__Exercise goal__: Scan the data below for lines holding the word "Ramachandran", and copy each line found.

===== Data supplied =====

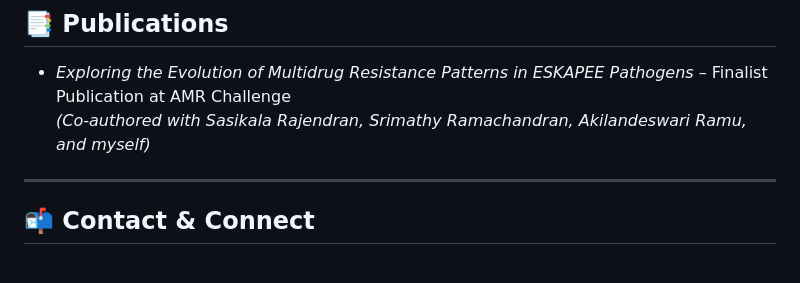
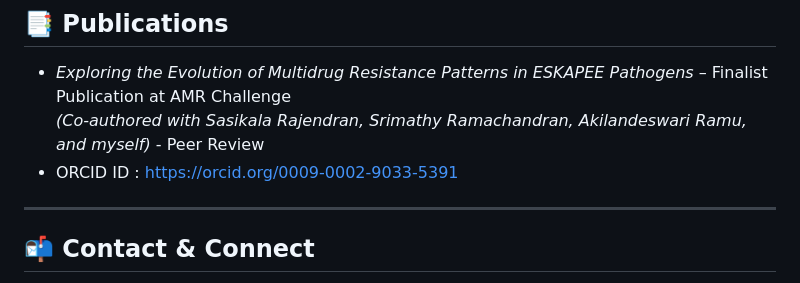
Before and after one commit to Yashwenth27/YashwenthS, a Markdown page: README.md, the part around the change. GitHub-like rendering.

```diff
--- a/README.md
+++ b/README.md
@@ -86,7 +86,8 @@ My passion for innovation has taken me from India to Japan, exploring advanced R
 
 ## 📑 Publications
 - *Exploring the Evolution of Multidrug Resistance Patterns in ESKAPEE Pathogens* – Finalist Publication at AMR Challenge
-  *(Co-authored with Sasikala Rajendran, Srimathy Ramachandran, Akilandeswari Ramu, and myself)*
+  *(Co-authored with Sasikala Rajendran, Srimathy Ramachandran, Akilandeswari Ramu, and myself)* - Peer Review
+- ORCID ID : https://orcid.org/0009-0002-9033-5391
 
 ---
 
```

=====

__Solved exercise__:
-  *(Co-authored with Sasikala Rajendran, Srimathy Ramachandran, Akilandeswari Ramu, and myself)*
+  *(Co-authored with Sasikala Rajendran, Srimathy Ramachandran, Akilandeswari Ramu, and myself)* - Peer Review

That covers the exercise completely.